Arriving two years after the haunting, glacial neo-soul of 2012’s much-loved Total Loss, “What Is This Heart?” is the next step in this most unique and searching artistic trajectory. Its twelve songs were conceived and written during months of grueling international touring and realized with co-producer Rodaidh Mcdonald in a Berlin studio in the height of summer 2013. The result is an ambitious 21st century pop album that creates and inhabits its very own hinterland of spiritual fragility, fearless love and sexuality, deep pain, and overwhelming joy. It’s an album that celebrates the possible healing power of American pop music in its various guises while also exploding predictable pop conventions and once again asserts Krell as an artist of great courage, taste and craft.
“What Is This Heart?” is a record that delves deeply into the core of the psyche and touches on themes of isolation, loss and existential anguish, but in the end finds something like redemption in the infinite possibilities of love. Its songs tackle feelings of anxiety, fear, lack of control, nightmare, death, pain, pleasure, pride and shame, trust and commitment with an honesty and intimacy that is rare in the contemporary age.

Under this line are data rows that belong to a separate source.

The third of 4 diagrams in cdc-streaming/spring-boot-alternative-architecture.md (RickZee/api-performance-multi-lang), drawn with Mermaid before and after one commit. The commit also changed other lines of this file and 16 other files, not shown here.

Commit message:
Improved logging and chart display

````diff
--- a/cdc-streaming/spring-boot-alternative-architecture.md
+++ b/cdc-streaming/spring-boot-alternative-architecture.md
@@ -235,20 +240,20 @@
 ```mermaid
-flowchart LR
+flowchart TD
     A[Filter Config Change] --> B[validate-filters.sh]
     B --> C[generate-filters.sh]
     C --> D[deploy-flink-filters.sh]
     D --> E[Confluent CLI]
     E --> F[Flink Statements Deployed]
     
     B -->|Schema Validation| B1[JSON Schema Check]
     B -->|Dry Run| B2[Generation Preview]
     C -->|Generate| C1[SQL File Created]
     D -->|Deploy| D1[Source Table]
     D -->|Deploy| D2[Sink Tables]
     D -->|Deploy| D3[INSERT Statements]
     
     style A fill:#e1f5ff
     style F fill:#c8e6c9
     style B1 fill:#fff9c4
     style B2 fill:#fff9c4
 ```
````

“One of the major themes that’s stuck in my thinking over the last year and a half is the question of whether or not the contemporary social order has room for love,” says Krell. “It strikes me that the contemporary order truly threatens a really important constellation of basic human emotions, i.e. sympathy for self and other, existentially rooted and rooting sadness, tenderness, and again love. But I’ve also seen and been in amazing love. Several pairs of my best friends got married this year and in the presence of these ceremonies, witnessing people declare their love for one another out loud, I felt so fundamentally moved.”
Krell describes his tastes as being “omnivorous,” and cites Spiritualized, Lou Reed, Prince, Everything but the Girl, and PM Dawn as recent listening that had a profound effect on what is certainly his most eclectic work to date. One can hear the shimmering pads and distant beats of Burial’s most recent work underneath elegiac declarations in “A Power,” one of the record’s darker, more foreboding songs whilst effervescent, almost gospel-like lead single “Repeat Pleasure” is without doubt his most perfect, pure-pop moment to date despite containing one of the album’s most melancholy lyrics, a juxtaposition which in itself neatly encapsulates the How to Dress Well project.

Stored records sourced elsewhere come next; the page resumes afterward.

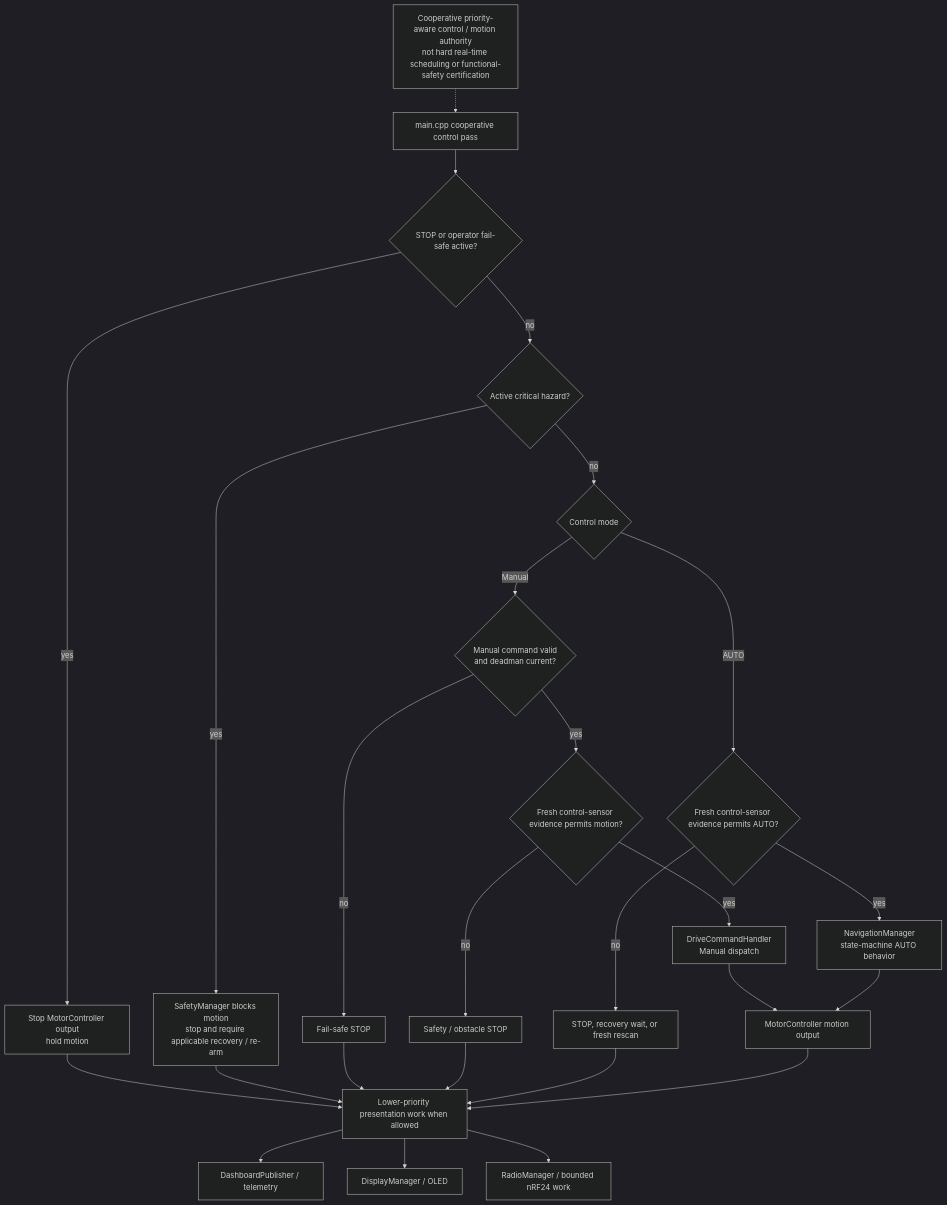
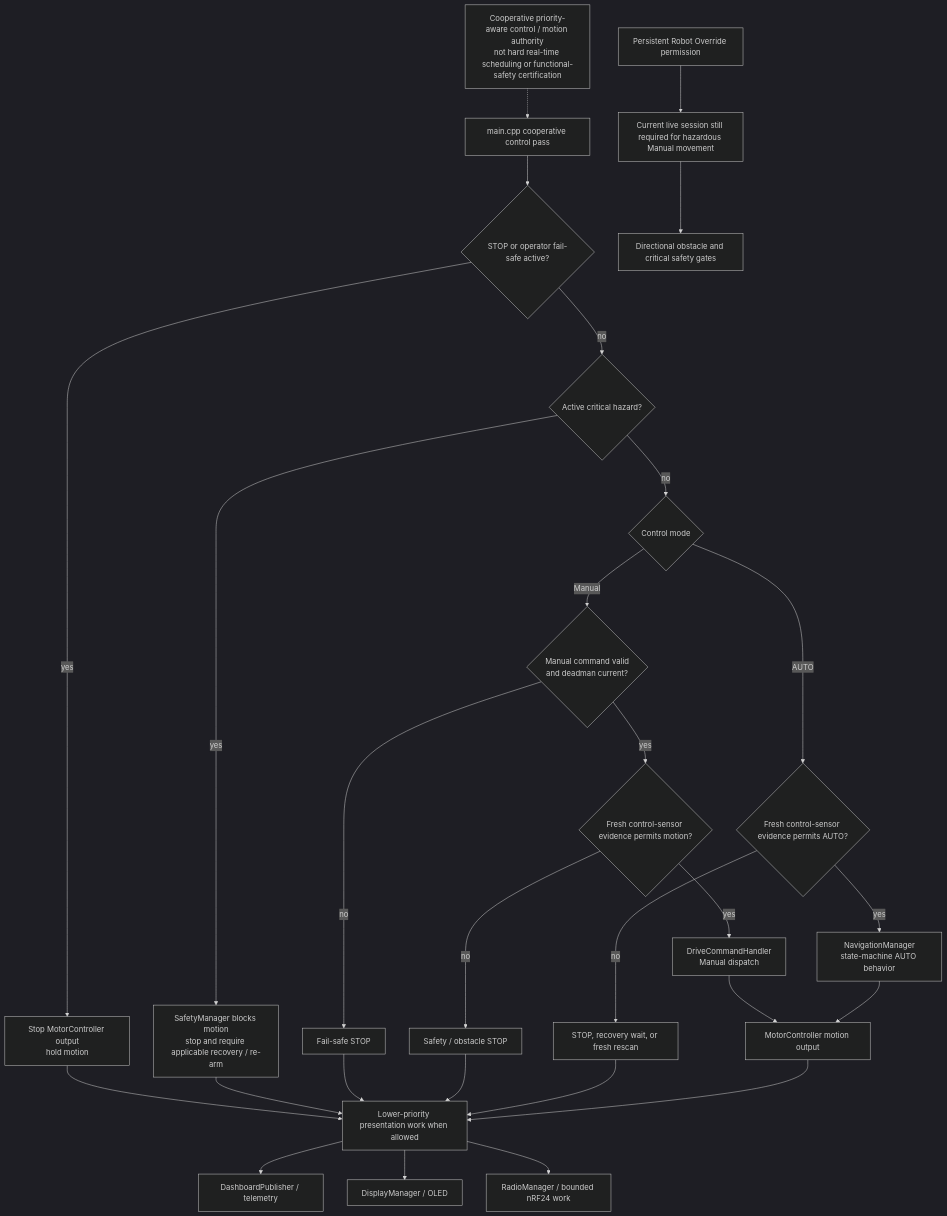
The diagram in architecture_source/priority_and_safety_flow.mmd (hhh-habib/PIKU-2.1-Rev-A-Advanced-Firmware), drawn with Mermaid (dark theme) before and after one commit. The commit also changed 34 other files, not shown here.

```diff
--- a/architecture_source/priority_and_safety_flow.mmd
+++ b/architecture_source/priority_and_safety_flow.mmd
@@ -1,30 +1,33 @@
 flowchart TD
     cycle["main.cpp cooperative control pass"] --> stopCheck{"STOP or operator fail-safe active?"}
     stopCheck -->|"yes"| stopped["Stop MotorController output<br/>hold motion"]
     stopCheck -->|"no"| criticalCheck{"Active critical hazard?"}
     criticalCheck -->|"yes"| safetyStop["SafetyManager blocks motion<br/>stop and require applicable recovery / re-arm"]
     criticalCheck -->|"no"| modeCheck{"Control mode"}
 
     modeCheck -->|"Manual"| validity{"Manual command valid<br/>and deadman current?"}
     validity -->|"no"| deadmanStop["Fail-safe STOP"]
     validity -->|"yes"| evidence{"Fresh control-sensor evidence permits motion?"}
     evidence -->|"no"| evidenceStop["Safety / obstacle STOP"]
     evidence -->|"yes"| manual["DriveCommandHandler<br/>Manual dispatch"]
 
     modeCheck -->|"AUTO"| autoEvidence{"Fresh control-sensor evidence permits AUTO?"}
     autoEvidence -->|"no"| autoStop["STOP, recovery wait, or fresh rescan"]
     autoEvidence -->|"yes"| auto["NavigationManager<br/>state-machine AUTO behavior"]
 
     manual --> motor["MotorController motion output"]
     auto --> motor
     stopped --> lower["Lower-priority presentation work when allowed"]
     safetyStop --> lower
     deadmanStop --> lower
     evidenceStop --> lower
     autoStop --> lower
     motor --> lower
     lower --> telemetry["DashboardPublisher / telemetry"]
     lower --> display["DisplayManager / OLED"]
     lower --> radio["RadioManager / bounded nRF24 work"]
 
     authority["Cooperative priority-aware control / motion authority<br/>not hard real-time scheduling or functional-safety certification"] -.-> cycle
+
+    permission["Persistent Robot Override permission"] --> live["Current live session still required for hazardous Manual movement"]
+    live --> motion["Directional obstacle and critical safety gates"]
```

“This is at once my most extremely personal and most universal record yet,” suggests Krell. “Pushing further in these seemingly opposite directions at the same time has always been my goal. I’ve always believed that in the deepest part of each of our hearts, there where each of us are most specifically ourselves and no one else, that weirdly at that moment we are actually as close as possible to what is universally human— that in the extreme, the personal is the universal. I think that in asking this question we can go to that place: this is how and why I’ve asked myself, “What is this Heart?””